Far more often, however, whether from loyalty to the American cause or from sheer stubbornness, the prisoners endured the harrowing routine of boredom, hunger, disease, bitter cold or sweltering heat, and imminence of death that constituted life aboard Jersey . More than eleven hundred men were crammed between decks at night without cots or hammocks, and so crowded was her spar deck by day that they had to take turns walking in platoons along narrow aisles kept open for that purpose. Night was the most horrible time. At sundown the guards bellowed, “Down, rebels, down!” and the halfnaked, emaciated men descended through narrow hatchways, each of which was guarded by a solitary sentry once the grating covers were in place. The only concession to naval amenities was made by the prisoners themselves, who agreed that their officers should have the former gun room, aft on the middle deck, to themselves.

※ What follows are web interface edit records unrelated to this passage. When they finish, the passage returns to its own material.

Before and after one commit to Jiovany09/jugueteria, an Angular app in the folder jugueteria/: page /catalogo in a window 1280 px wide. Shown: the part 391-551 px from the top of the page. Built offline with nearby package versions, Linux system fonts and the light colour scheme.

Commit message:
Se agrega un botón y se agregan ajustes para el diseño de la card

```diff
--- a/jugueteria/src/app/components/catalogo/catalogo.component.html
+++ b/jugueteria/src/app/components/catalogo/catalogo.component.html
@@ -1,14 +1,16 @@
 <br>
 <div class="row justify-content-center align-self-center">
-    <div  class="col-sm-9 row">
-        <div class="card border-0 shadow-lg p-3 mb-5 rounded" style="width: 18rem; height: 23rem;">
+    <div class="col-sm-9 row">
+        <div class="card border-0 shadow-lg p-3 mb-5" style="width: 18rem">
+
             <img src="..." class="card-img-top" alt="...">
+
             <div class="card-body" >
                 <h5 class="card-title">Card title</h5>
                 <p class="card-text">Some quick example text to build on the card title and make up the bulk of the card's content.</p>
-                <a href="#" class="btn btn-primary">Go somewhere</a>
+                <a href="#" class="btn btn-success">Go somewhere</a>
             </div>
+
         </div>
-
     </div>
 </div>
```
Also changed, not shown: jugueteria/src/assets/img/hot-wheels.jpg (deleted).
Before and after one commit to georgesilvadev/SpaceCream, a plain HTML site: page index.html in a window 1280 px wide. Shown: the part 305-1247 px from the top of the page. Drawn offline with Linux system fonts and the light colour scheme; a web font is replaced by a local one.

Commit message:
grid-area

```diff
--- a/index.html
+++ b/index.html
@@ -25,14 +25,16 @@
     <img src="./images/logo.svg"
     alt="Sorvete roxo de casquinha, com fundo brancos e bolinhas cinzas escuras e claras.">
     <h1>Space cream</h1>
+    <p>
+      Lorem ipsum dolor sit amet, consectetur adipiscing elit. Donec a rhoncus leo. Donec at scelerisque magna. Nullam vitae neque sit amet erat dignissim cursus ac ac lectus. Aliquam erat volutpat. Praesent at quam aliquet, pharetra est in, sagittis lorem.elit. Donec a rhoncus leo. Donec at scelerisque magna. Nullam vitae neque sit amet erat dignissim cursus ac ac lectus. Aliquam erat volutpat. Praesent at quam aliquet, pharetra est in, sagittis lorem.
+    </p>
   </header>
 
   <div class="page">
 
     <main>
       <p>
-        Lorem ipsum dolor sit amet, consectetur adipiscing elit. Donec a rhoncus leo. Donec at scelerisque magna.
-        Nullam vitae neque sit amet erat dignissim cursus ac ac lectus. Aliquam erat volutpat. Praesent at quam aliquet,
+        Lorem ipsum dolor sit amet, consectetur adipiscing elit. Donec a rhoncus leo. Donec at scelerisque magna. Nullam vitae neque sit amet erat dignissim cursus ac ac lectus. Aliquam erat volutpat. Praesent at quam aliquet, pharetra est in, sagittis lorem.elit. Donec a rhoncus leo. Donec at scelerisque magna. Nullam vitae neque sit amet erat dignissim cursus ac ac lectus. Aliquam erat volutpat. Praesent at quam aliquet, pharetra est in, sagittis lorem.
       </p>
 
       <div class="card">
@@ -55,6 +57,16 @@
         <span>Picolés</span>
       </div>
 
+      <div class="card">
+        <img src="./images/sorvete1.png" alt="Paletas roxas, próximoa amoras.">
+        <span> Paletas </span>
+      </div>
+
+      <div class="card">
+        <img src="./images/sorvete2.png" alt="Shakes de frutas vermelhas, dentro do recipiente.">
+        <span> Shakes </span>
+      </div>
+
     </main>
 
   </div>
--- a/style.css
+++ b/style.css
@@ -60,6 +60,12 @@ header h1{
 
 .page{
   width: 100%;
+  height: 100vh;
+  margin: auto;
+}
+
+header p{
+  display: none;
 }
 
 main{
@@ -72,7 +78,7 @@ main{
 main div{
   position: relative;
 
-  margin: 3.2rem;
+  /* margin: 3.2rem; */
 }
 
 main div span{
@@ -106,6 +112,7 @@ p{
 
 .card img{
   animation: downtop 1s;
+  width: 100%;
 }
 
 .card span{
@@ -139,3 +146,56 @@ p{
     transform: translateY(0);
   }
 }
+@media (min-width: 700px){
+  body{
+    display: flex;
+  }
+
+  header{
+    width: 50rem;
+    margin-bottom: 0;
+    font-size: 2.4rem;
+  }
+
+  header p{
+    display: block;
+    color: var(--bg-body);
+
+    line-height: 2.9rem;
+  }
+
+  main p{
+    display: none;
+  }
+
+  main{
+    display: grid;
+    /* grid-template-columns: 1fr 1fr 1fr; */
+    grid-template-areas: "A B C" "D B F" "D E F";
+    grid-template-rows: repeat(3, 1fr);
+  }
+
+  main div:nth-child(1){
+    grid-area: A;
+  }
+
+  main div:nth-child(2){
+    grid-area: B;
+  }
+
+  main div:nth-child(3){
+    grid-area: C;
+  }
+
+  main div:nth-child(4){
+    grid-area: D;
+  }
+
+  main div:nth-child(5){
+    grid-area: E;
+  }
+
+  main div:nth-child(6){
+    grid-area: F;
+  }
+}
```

The dreaded nightly routine on Jersey was graphically recalled by Christopher Hawkins, who was captured in 1781 when the Providence brig Mariamne , five days out of Newport, was taken by two British frigates: We were all put between decks ev’ry night before dark, the number being great our situation was here extremely unpleasant. … Although the british had an hospital ship near us for the accommodation of the sick yet we had a great deal of sickness on board the Jersey , and many died on board her. The sickness seemed to be epidemic and which we called the bloody flux or dyssenterry. After the prisoners had been driven below at dusk of the evening and the boat had ceased conveying the sick to the hospital ship, many of the prisoners would become sick the fore part of the evening and before morning their suffering would be ended by death—such was the malignancy of the disease. My situation amongst others after being stowed away for the night was on the larboard side of the ship with our heads near the wall or side, and the two boys before mentioned [brothers who had been cooks on Mariamne] by the side of me. Thus situated, but one gangway to the upper deck was open, from which my place of rest was about 20 feet, and only two prisoners were allowed to visit the upper deck at the same time in the night let the calls of nature be never so violent, and there was no place between decks provided us to satisfy those calls. This induced an almost constant running over me by the sick, who would besmear myself and others with their bloody and loathsome filth.